Should kindergarten children be able to read by the time they leave kindergarten? Of course some children will be reading by the time they leave kindergarten, but that does not mean it should be a goal of kindergarten instruction. I believe that all kindergarten children should get the instruction they need in literacy. For some that will be reading instruction, for others that will be getting ready to read instruction. What all students should get is small group instruction with like ability peers to move them forward in their literacy. The CCSS says that kindergartners should be reading “emergent reader” texts by the time they leave kindergarten. In my mind that leaves room for students to be reading at a variety of levels from A to F, just as most kindergartners will. It will ever remain a challenge for the kindergarten teacher to provide small group instruction and give children the attention they need in workstations.

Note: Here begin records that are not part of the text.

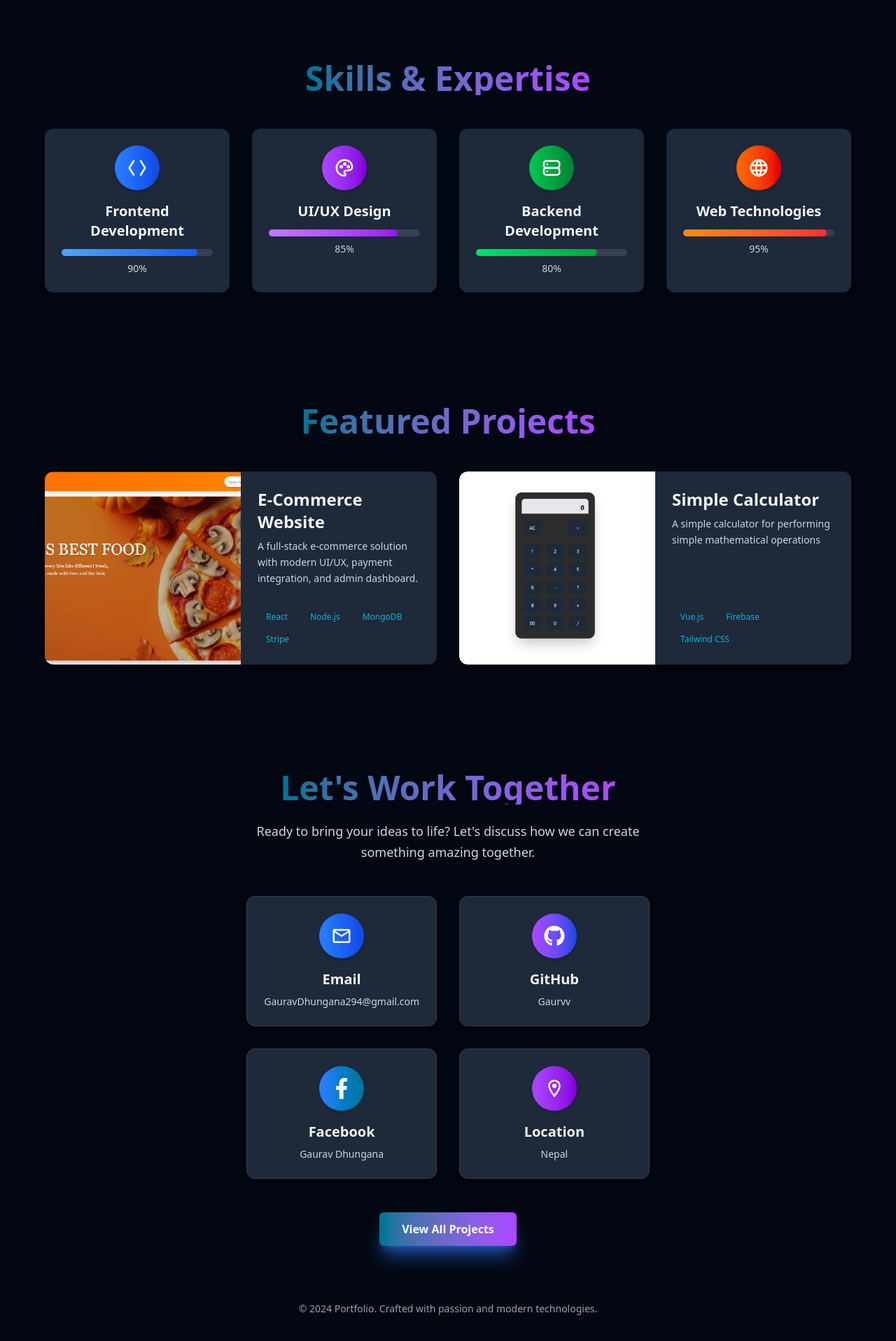
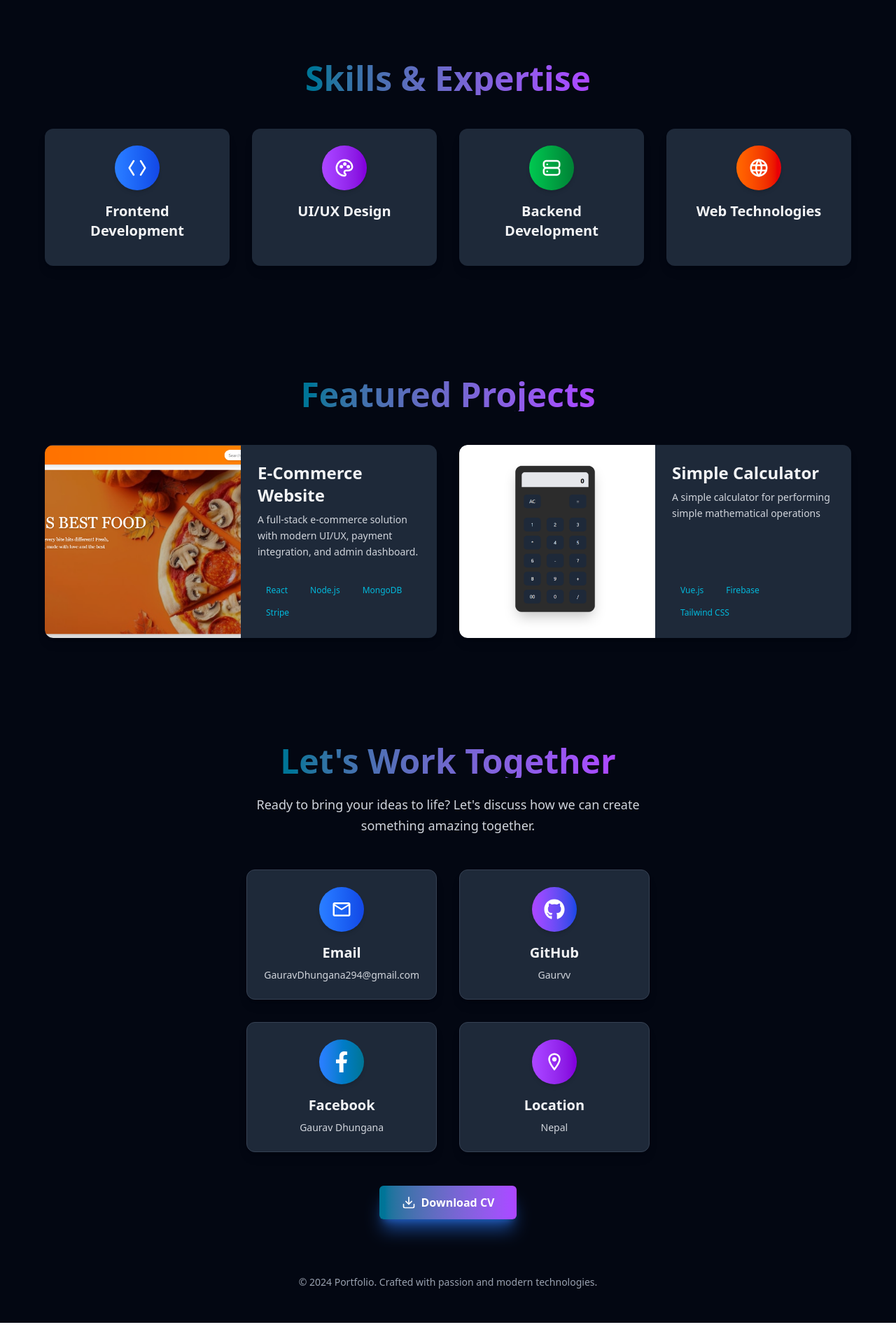
Before and after one commit to Gaurvv/Portfolio, a React (Vite) app: page / in a window 1280 px wide. Shown: the part 880-2797 px from the top of the page at 70% size. After the commit the page ends 2771 px from the top, so only its background shows below. Built offline with nearby package versions, Linux system fonts and the light colour scheme.

Commit message:
Update Contact component with CV download link and icon; modify Home and Skills components for consistency

```diff
--- a/src/components/Contact.jsx
+++ b/src/components/Contact.jsx
@@ -1,6 +1,7 @@
 import React from 'react';
 import { MdOutlineMail, MdOutlineLocationOn } from 'react-icons/md';
 import { FaGithub, FaFacebookF } from "react-icons/fa";
+import { FiDownload } from 'react-icons/fi'; // Import the download icon
 import { motion } from 'framer-motion';
 
 function Contact() {
@@ -83,14 +84,15 @@ function Contact() {
       </div>
 
       <motion.a
-        href="https://github.com/Gaurvv"
-        className='bg-gradient-to-r from-cyan-700 to-purple-500 text-white font-semibold py-3 px-8 rounded-md shadow-xl shadow-blue-500/50 hover:shadow-blue-500/70 transition-all duration-300 transform hover:scale-105 mb-20'
+        href="" // Replace with your actual CV download link
+        className='bg-gradient-to-r from-cyan-700 to-purple-500 text-white font-semibold py-3 px-8 rounded-md shadow-xl shadow-blue-500/50 hover:shadow-blue-500/70 transition-all duration-300 transform hover:scale-105 mb-20 flex items-center gap-2' // Added flex and gap for icon spacing
         initial={{ opacity: 0 }}
         whileInView={{ opacity: 1 }}
         transition={{ delay: 0.6 }}
         viewport={{ once: false }}
       >
-        View All Projects
+        <FiDownload className="text-xl" /> {/* Download icon */}
+        Download CV
       </motion.a>
 
       <footer className="text-gray-400 text-sm text-center mt-auto pb-4">
--- a/src/components/Home.jsx
+++ b/src/components/Home.jsx
@@ -48,7 +48,7 @@ function Home({ scrollToProjects, scrollToContact }) {
         transition={{ delay: 0.6 }}
         viewport={{ once: false }}
       >
-        Hi, my name is Gaurav Dhungana. I'm from Nepal, a 17 years old full stack dev crafting slick, modern, and performant web apps 🛏️
+        Hi, my name is Gaurav Dhungana. I'm from Nepal, a 17 years old full stack dev crafting slick, modern, and performant web apps 🛎️
       </motion.p>
 
       <motion.div
--- a/src/components/Skills.jsx
+++ b/src/components/Skills.jsx
@@ -10,7 +10,7 @@ function Skills() {
       title: 'Frontend Development',
       percentage: 90,
       iconBgColor: 'bg-gradient-to-r from-blue-500 to-blue-700',
-      progressBarColor: 'bg-gradient-to-r from-blue-400 to-blue-600',
+      progressBarColor: 'bg-gradient-to-r from-blue-400 to-blue-600', // This is no longer used, but kept for consistency with original data structure
     },
     {
       id: 2,
@@ -18,7 +18,7 @@ function Skills() {
       title: 'UI/UX Design',
       percentage: 85,
       iconBgColor: 'bg-gradient-to-r from-purple-500 to-purple-700',
-      progressBarColor: 'bg-gradient-to-r from-purple-400 to-purple-600',
+      progressBarColor: 'bg-gradient-to-r from-purple-400 to-purple-600', // This is no longer used
     },
     {
       id: 3,
@@ -26,7 +26,7 @@ function Skills() {
       title: 'Backend Development',
       percentage: 80,
       iconBgColor: 'bg-gradient-to-r from-green-500 to-green-700',
-      progressBarColor: 'bg-gradient-to-r from-green-400 to-green-600',
+      progressBarColor: 'bg-gradient-to-r from-green-400 to-green-600', // This is no longer used
     },
     {
       id: 4,
@@ -34,12 +34,12 @@ function Skills() {
       title: 'Web Technologies',
       percentage: 95,
       iconBgColor: 'bg-gradient-to-r from-orange-500 to-red-600',
-      progressBarColor: 'bg-gradient-to-r from-orange-400 to-red-500',
+      progressBarColor: 'bg-gradient-to-r from-orange-400 to-red-500', // This is no longer used
     },
   ];
 
   return (
-    <div className="py-20  text-white font-inter px-4 sm:px-6 lg:px-8">
+    <div className="py-20 text-white font-inter px-4 sm:px-6 lg:px-8">
       <motion.div
         className="flex justify-center mb-12"
         initial={{ opacity: 0, y: 20 }}
@@ -47,7 +47,7 @@ function Skills() {
         transition={{ duration: 0.6 }}
         viewport={{ once: false }}
       >
-        <h1 className="text-4xl sm:text-5xl font-bold text-transparent bg-clip-text  bg-gradient-to-r from-cyan-700 to-purple-500 ">
+        <h1 className="text-4xl sm:text-5xl font-bold text-transparent bg-clip-text bg-gradient-to-r from-cyan-700 to-purple-500 ">
           Skills & Expertise
         </h1>
       </motion.div>
@@ -66,10 +66,7 @@ function Skills() {
               {skill.icon}
             </div>
             <h2 className="text-xl font-semibold mb-3 text-gray-100">{skill.title}</h2>
-            <div className="w-full bg-gray-700 rounded-full h-2.5 mb-2">
-              <div className={`${skill.progressBarColor} h-2.5 rounded-full`} style={{ width: `${skill.percentage}%` }}></div>
-            </div>
-            <p className="text-gray-300 text-sm">{skill.percentage}%</p>
+            {/* The progress bar and percentage display have been removed from here */}
           </motion.div>
         ))}
       </div>
```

This brings me to my last point for now. I believe that there is a great deal of misinformation out there about the Common Core. My colleague, Cynthia Mershon, discussed this in an earlier entry on this blog here. Teachers must be armed with a deep knowledge of what the CCSS says and what the research says about appropriate instruction for kindergartners. They must resist any call for instruction that is truly developmentally inappropriate and they must insist that curriculum developed in the name of the CCSS not only reflect the CCSS, but also reflect sound instruction.

One place to start would be to insist on the kindergarten workstation as a place that is still vital to kindergarten children’s development. Whether that is because the workstation is a place to develop oral language or literacy or numeracy, well-structured workstations should remain as a part of the kindergarten experience. Structured play is still a path to learning for young children. If the implementation of the CCSS does not seem to support this, then the CCSS needs to be revised, this time with input from educators.

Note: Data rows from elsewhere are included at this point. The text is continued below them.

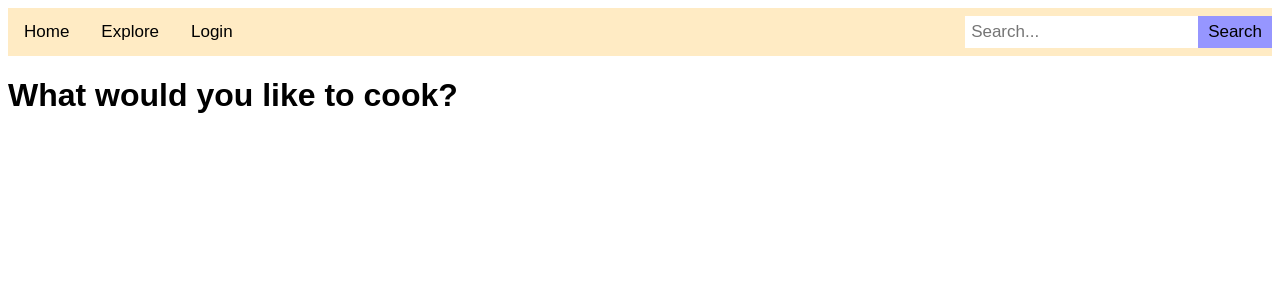
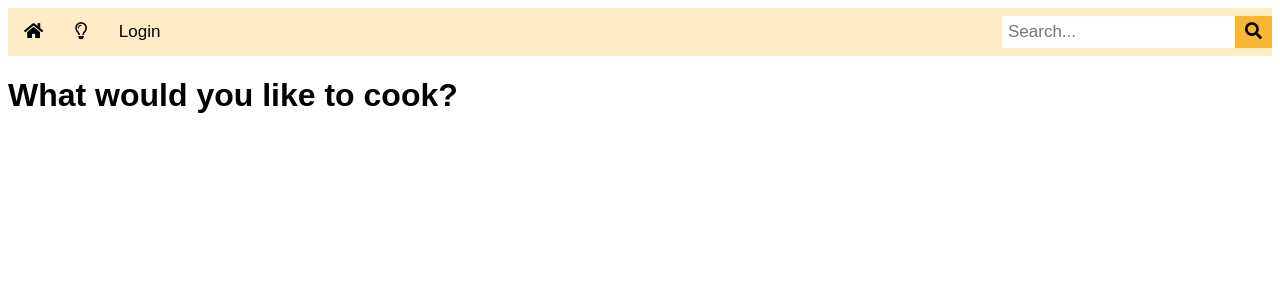
Before and after one commit to 23450728/AgileWebDev3403, a Flask app: page /index in a window 1280 px wide. Shown: the top 300 px of the page. Run offline with Flask 3, Linux system fonts and the light colour scheme; data that the repository does not hold is empty.

Commit message:
Added glyphicons (using Font Awesome ver. 5) and change colour of Search function

```diff
--- a/app/static/style.css
+++ b/app/static/style.css
@@ -124,7 +124,7 @@ span.login {
   float: inline-end;
   padding: 6px 10px;
   margin-top: 8px;
-  background: rgb(150, 150, 255);
+  background: rgb(249, 182, 48);
   font-size: 17px;
   border: none;
   cursor: pointer;
--- a/app/templates/base.html
+++ b/app/templates/base.html
@@ -2,26 +2,27 @@
 <html>
     <head>
         <link rel="stylesheet" href="/static/style.css">
+        <link rel="stylesheet" href="//use.fontawesome.com/releases/v5.15.4/css/all.css">
         <meta charset="UTF-8">
         <meta http-equiv="X-UA-Compatible" content="IE=edge">
         <meta name="viewport" content="width=device-width, initial-scale=1.0">
         <script src="/static/script.js" defer></script>
     <body>
         <div class="topnav">
-            <a href="{{ url_for('home') }}">Home</a>
-            <a href="{{ url_for('index') }}">Explore</a>
+            <a href="{{ url_for('home') }}"><i class="fas fa-home"></i></a>
+            <a href="{{ url_for('index') }}"><i class="far fa-lightbulb"></i></a>
             {% if current_user.is_anonymous %}
             <a href="{{ url_for('login') }}">Login</a>
             {% else %}
-            <a href="{{ url_for('post') }}">Create Post</a>
+            <a href="{{ url_for('post') }}"><i class="fas fa-plus"></i></a>
             <a href="{{ url_for('user', username=current_user.username) }}">Profile</a>
-            <a href="{{ url_for('logout') }}">Logout</a>
+            <a href="{{ url_for('logout') }}"><i class="fas fa-sign-out-alt"></i></a>
             {% endif %}
 
             <div class="search-container">
                 <form>
                     <input type="text" placeholder="Search..." name="search">
-                    <button type="submit">Search</button>
+                    <button type="submit"><i class="fas fa-search"></i></button>
                 </form>
             </div>
         </div>
```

Fiano, D. (2013) Primary Discourse and Expressive Oral Language in a Kindergarten Student. Reading Research Quaterly. Nov 2013.

McGill-Franzen, A. (2006) Kindergarten Literacy: Matching Assessment and Instruction in Kindergarten. New York: Scholastic

No comments:

Post a Comment